━━━━━ Data for the task ━━━━━

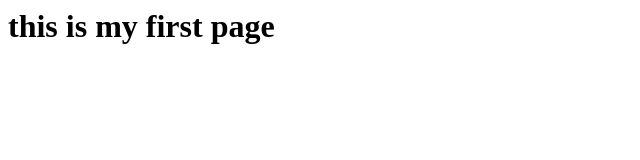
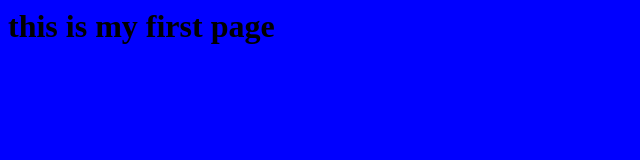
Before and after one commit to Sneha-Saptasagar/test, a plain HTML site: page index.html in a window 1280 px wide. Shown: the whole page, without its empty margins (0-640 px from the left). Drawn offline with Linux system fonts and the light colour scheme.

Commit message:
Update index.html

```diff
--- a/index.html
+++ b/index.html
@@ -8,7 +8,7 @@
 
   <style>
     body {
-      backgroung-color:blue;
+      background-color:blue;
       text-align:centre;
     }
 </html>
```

━━━━━
━━━━━ Data for the task ━━━━━

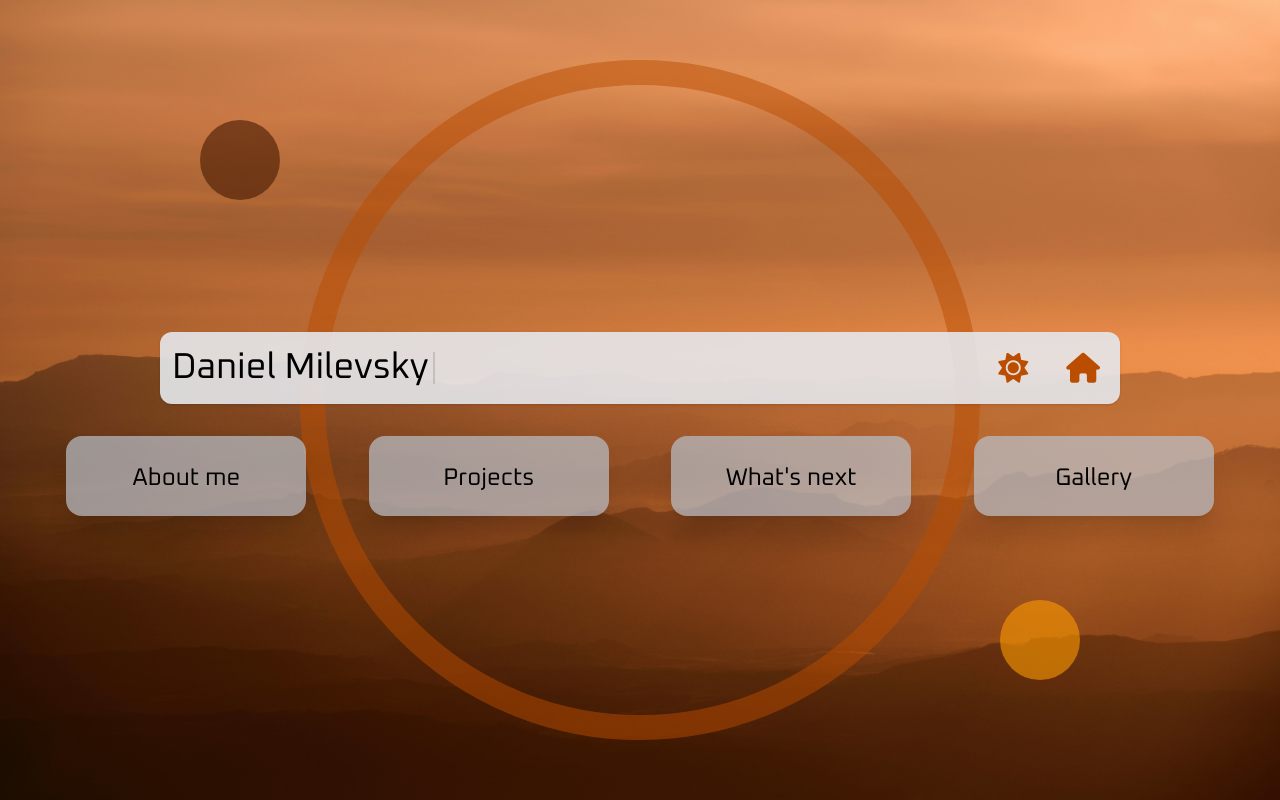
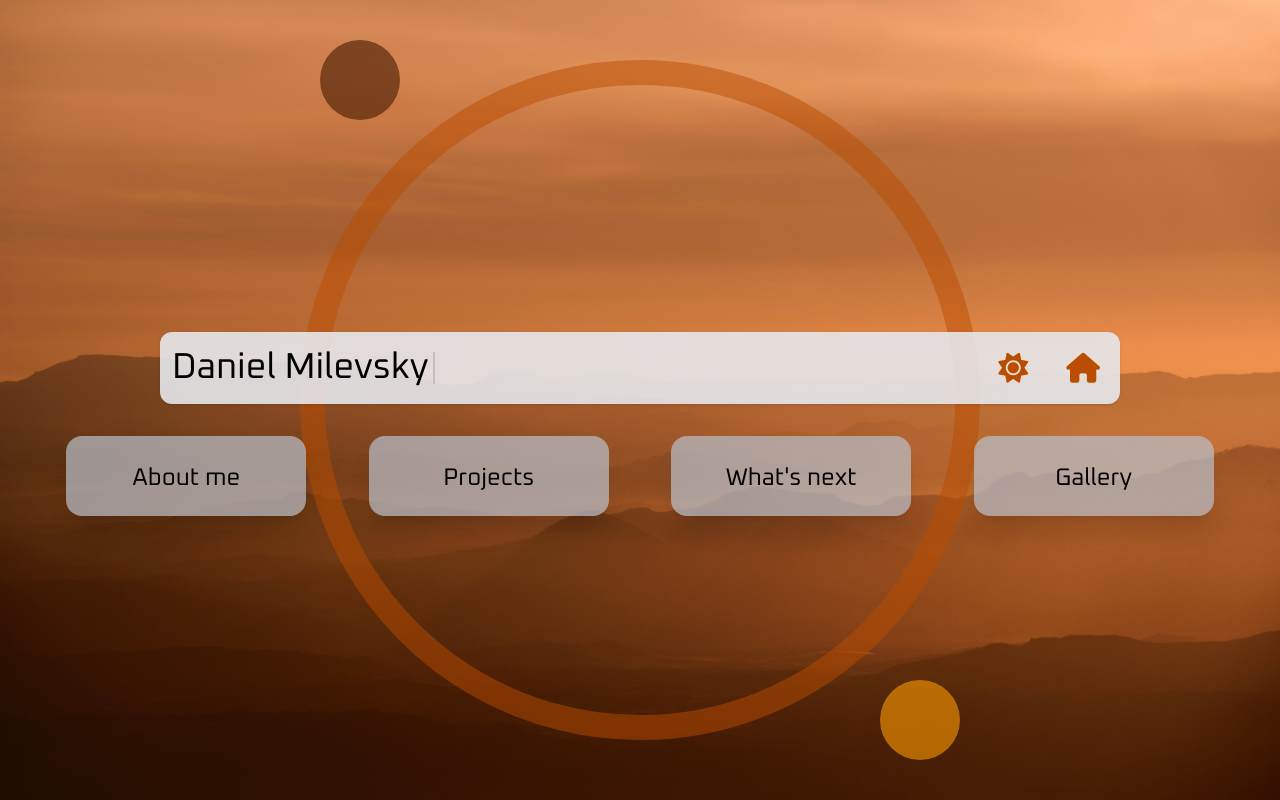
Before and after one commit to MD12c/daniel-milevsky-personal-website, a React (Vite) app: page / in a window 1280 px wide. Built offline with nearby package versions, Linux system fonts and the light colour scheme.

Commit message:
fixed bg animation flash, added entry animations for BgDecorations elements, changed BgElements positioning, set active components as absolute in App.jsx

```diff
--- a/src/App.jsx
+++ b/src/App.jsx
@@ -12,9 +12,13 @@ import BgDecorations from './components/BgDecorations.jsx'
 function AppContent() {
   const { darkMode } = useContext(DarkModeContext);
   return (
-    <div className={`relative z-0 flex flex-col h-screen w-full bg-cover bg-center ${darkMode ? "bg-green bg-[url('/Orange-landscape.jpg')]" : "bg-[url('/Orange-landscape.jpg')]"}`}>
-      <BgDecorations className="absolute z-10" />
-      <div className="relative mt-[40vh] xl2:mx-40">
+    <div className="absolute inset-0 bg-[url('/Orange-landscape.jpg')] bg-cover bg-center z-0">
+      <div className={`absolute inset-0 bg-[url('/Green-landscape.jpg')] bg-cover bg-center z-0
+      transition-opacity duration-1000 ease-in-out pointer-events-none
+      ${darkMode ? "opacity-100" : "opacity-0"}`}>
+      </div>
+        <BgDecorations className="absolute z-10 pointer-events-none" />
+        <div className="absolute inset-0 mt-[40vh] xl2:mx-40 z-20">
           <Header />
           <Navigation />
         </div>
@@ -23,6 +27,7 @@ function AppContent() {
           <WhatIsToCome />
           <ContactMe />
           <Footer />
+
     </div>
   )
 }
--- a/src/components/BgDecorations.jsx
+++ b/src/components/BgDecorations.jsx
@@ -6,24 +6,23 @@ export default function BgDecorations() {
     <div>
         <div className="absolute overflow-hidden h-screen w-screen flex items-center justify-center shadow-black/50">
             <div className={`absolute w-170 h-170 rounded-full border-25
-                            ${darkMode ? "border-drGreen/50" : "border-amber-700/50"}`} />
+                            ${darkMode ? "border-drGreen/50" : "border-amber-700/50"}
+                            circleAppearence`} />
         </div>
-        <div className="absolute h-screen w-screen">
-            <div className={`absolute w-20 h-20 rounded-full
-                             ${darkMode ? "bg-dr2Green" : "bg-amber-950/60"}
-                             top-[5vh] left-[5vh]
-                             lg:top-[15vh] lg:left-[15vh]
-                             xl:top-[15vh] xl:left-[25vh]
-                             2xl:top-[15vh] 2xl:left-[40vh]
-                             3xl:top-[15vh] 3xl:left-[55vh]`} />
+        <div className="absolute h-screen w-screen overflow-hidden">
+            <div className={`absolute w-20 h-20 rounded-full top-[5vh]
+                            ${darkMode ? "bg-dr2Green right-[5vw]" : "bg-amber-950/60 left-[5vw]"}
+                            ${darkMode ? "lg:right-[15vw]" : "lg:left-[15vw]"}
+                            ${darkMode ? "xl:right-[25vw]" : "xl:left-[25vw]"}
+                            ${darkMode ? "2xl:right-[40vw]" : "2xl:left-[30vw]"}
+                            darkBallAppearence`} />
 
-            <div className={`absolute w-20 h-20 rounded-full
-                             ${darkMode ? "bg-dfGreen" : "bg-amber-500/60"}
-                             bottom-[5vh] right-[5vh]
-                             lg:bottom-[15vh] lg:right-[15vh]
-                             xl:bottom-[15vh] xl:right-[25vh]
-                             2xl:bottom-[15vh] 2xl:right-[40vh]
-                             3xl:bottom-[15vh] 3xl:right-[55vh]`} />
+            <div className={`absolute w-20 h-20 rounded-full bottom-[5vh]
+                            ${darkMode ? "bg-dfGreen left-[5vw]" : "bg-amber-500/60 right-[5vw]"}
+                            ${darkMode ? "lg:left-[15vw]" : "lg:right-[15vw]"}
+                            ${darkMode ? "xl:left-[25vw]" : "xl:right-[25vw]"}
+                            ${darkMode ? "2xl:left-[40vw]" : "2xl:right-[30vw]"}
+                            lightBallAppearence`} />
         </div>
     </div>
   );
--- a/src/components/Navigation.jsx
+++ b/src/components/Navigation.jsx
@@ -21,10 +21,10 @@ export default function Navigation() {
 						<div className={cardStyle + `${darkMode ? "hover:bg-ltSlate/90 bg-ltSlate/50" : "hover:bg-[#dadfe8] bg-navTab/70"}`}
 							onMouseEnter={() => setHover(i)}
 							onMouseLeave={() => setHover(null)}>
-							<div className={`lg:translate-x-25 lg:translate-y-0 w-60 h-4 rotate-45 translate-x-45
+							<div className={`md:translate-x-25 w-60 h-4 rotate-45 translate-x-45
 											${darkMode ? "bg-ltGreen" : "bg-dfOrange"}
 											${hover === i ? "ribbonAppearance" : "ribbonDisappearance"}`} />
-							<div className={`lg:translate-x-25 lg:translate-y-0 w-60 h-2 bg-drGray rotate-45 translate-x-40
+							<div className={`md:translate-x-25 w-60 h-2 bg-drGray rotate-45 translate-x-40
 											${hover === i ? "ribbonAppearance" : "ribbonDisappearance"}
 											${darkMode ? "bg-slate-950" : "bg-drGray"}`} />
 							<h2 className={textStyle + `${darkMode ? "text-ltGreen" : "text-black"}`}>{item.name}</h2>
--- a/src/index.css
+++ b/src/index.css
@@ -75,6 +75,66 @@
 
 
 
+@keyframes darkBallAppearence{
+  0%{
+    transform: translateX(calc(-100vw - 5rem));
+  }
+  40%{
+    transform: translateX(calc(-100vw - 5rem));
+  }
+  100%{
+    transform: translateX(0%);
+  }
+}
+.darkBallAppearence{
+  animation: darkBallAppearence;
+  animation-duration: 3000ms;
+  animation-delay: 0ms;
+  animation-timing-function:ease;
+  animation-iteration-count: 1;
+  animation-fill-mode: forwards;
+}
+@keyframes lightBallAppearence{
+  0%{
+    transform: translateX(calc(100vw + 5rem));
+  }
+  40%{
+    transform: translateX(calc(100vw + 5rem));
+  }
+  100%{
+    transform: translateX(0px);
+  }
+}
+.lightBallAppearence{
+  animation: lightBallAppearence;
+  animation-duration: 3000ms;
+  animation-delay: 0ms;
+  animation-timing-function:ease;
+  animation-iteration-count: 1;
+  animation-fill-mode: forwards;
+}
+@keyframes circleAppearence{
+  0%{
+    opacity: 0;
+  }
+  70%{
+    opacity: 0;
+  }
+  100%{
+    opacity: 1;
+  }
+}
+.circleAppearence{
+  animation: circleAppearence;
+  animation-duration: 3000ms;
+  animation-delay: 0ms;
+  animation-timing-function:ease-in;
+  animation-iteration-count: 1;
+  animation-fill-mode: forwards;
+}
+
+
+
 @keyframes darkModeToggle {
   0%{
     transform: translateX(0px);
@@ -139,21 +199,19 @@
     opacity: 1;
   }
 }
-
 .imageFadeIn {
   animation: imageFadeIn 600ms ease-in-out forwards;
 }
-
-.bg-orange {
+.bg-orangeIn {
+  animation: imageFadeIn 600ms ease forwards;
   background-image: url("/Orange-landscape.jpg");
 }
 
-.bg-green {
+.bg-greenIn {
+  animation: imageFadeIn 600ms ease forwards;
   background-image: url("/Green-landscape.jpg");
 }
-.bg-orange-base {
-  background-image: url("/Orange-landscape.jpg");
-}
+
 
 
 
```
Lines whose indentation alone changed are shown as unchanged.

━━━━━

## Work task
Within the data above, how many lines contain "rounded"? Respond with the tally alone.

## Exercise answer
5